━━━ INFORMATION PROVIDED

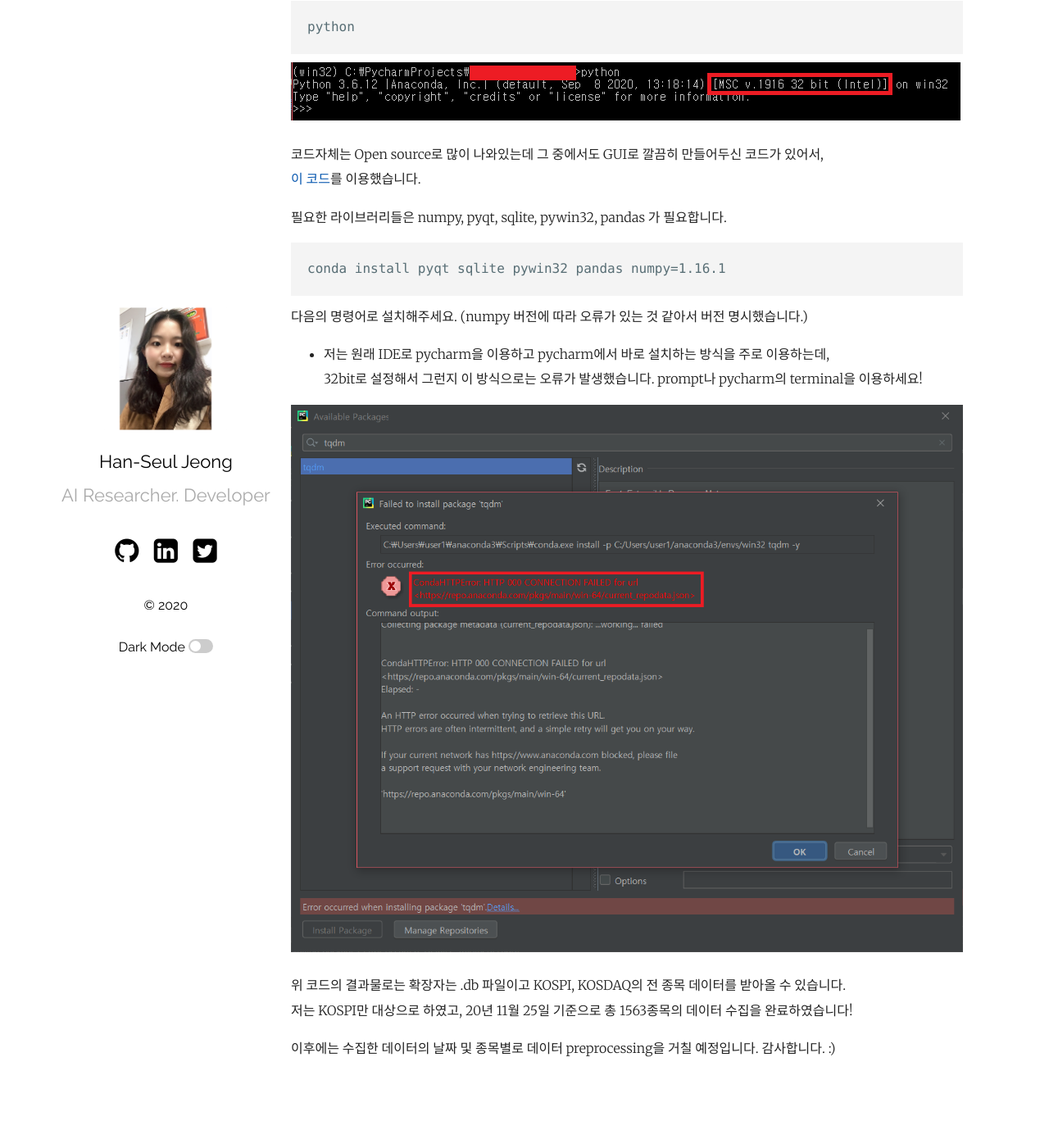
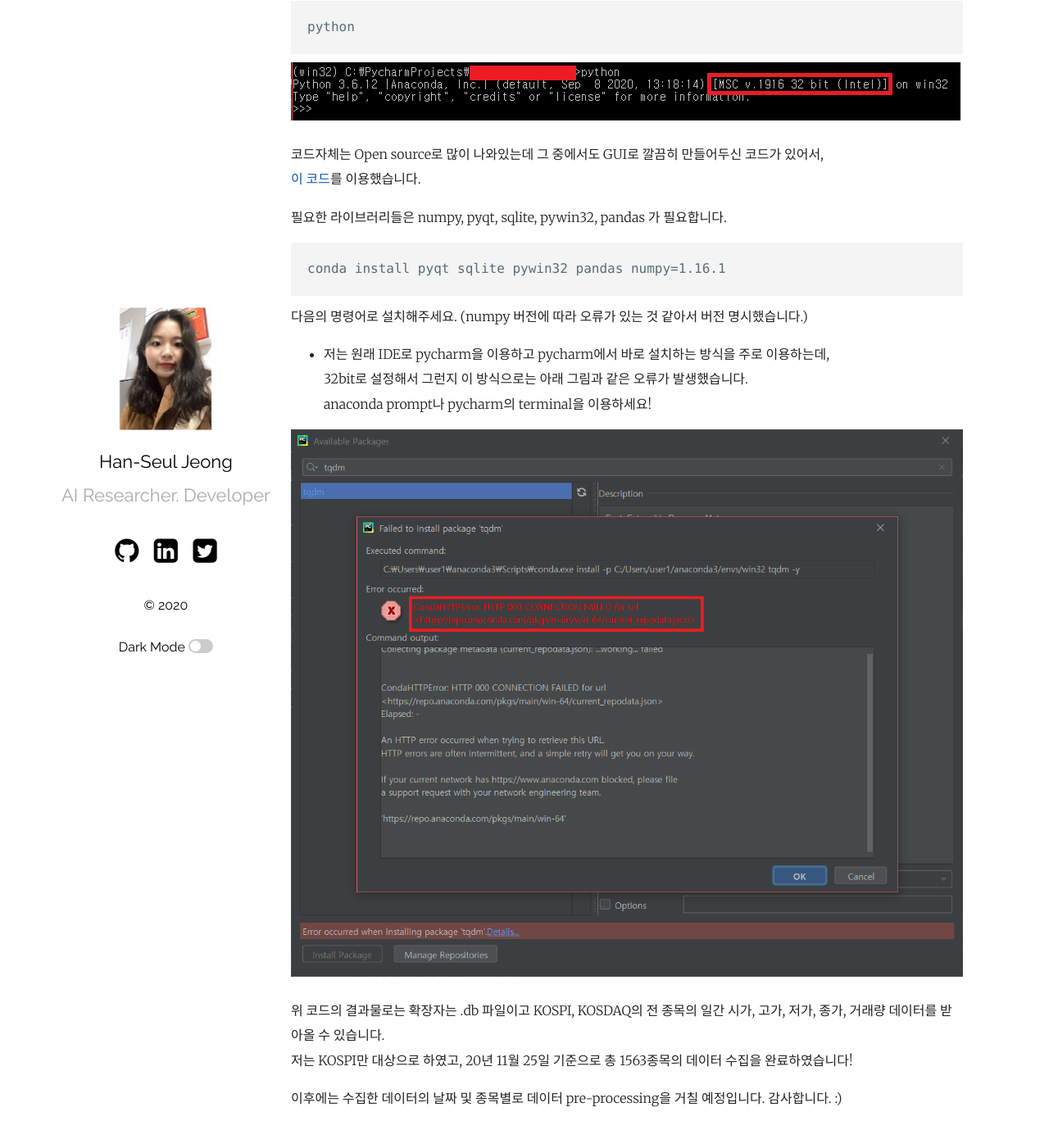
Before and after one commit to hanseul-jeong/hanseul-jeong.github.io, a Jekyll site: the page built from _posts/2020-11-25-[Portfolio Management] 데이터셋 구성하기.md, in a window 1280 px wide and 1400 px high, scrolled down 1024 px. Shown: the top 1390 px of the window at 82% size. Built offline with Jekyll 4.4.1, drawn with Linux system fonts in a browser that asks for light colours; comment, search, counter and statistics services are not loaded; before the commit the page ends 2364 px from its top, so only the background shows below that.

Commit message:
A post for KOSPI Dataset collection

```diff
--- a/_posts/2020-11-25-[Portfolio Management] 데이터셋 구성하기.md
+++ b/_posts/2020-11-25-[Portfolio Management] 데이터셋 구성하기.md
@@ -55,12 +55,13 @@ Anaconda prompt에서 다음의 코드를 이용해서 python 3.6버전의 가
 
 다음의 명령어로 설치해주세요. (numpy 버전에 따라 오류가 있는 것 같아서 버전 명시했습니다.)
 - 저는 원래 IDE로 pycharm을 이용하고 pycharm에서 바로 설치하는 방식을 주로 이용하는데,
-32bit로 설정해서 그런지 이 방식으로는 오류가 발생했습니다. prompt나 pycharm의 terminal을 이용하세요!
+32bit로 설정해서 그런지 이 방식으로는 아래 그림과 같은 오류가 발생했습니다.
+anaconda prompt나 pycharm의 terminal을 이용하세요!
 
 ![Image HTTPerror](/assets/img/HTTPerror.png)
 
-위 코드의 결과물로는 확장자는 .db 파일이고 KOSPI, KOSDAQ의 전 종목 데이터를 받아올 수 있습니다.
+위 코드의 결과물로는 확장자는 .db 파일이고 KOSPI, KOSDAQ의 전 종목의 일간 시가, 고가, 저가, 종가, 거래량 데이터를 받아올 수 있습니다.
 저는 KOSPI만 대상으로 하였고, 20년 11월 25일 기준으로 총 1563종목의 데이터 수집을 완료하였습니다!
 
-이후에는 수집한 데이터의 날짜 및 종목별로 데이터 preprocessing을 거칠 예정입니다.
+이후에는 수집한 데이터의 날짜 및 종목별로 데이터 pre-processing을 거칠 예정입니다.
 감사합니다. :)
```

━━━━━━
━━━ INFORMATION PROVIDED

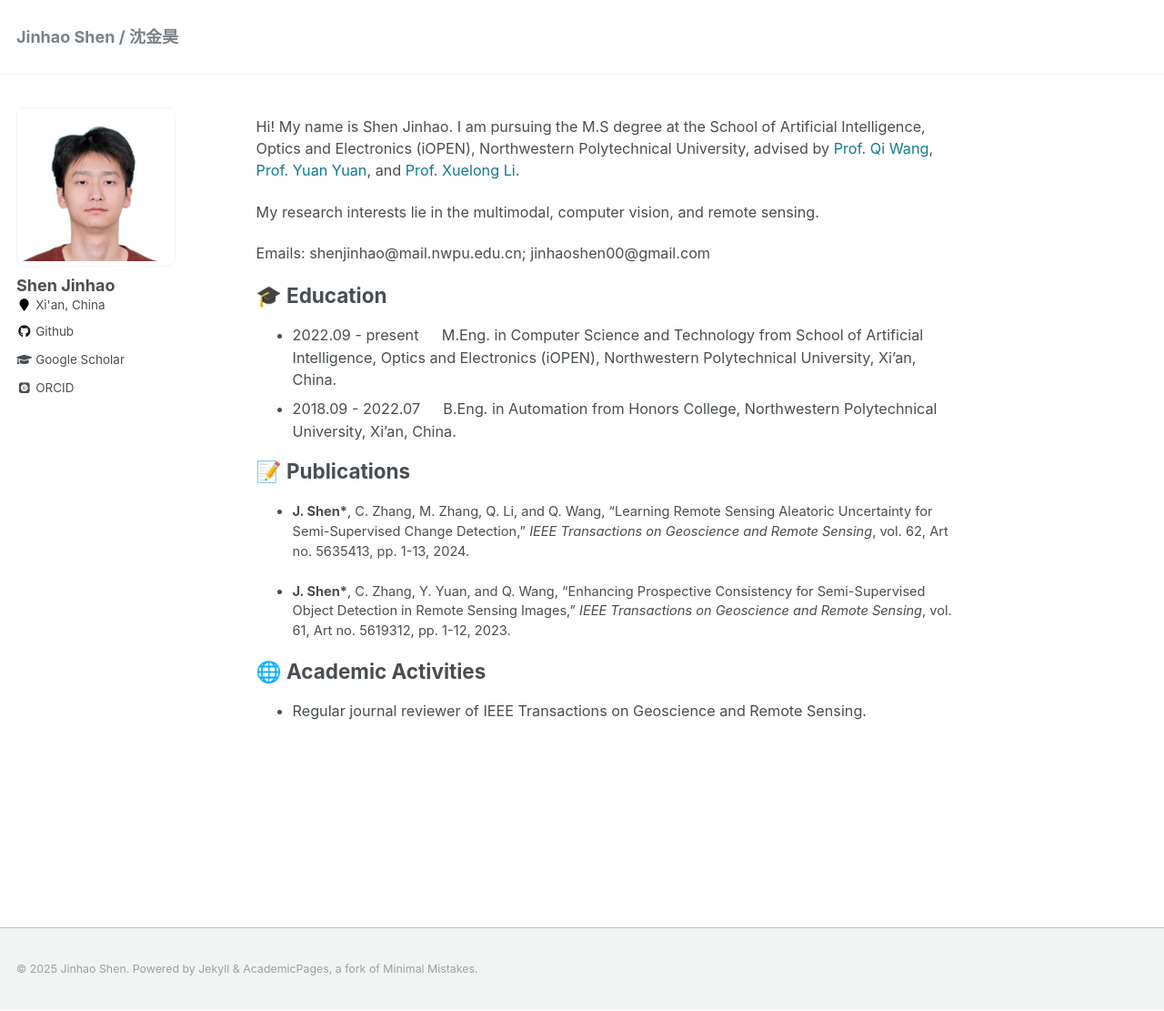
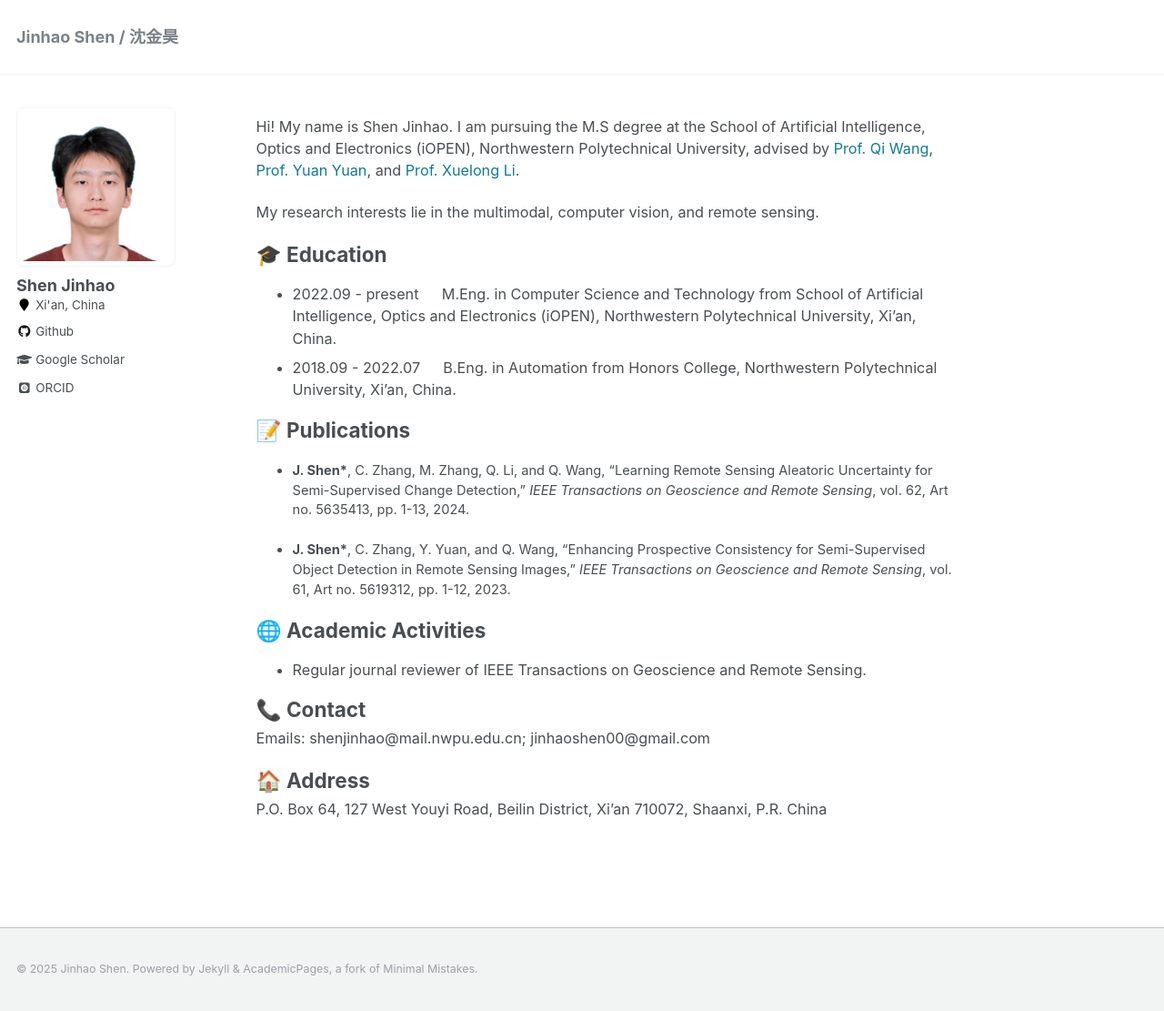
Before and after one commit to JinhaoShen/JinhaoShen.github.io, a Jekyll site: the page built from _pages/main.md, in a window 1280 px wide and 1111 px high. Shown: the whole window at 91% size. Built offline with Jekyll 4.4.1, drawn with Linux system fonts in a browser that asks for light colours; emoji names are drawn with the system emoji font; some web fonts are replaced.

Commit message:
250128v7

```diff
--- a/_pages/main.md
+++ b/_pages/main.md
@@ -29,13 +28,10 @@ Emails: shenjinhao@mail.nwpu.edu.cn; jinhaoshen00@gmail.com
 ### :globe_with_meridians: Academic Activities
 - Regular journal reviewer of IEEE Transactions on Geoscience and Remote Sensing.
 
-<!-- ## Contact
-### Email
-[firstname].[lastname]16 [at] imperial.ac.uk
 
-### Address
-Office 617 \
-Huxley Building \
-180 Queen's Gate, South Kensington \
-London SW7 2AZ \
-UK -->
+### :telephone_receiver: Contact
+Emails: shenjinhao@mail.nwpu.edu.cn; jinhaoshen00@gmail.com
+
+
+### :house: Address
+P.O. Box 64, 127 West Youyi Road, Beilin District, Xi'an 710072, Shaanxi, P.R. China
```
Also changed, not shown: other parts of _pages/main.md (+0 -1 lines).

━━━━━━

What is wanted is a copy of every line in the listing that includes the word "발생했습니다".

SOLUTION FOR THIS EXERCISE ->
-32bit로 설정해서 그런지 이 방식으로는 오류가 발생했습니다. prompt나 pycharm의 terminal을 이용하세요!
+32bit로 설정해서 그런지 이 방식으로는 아래 그림과 같은 오류가 발생했습니다.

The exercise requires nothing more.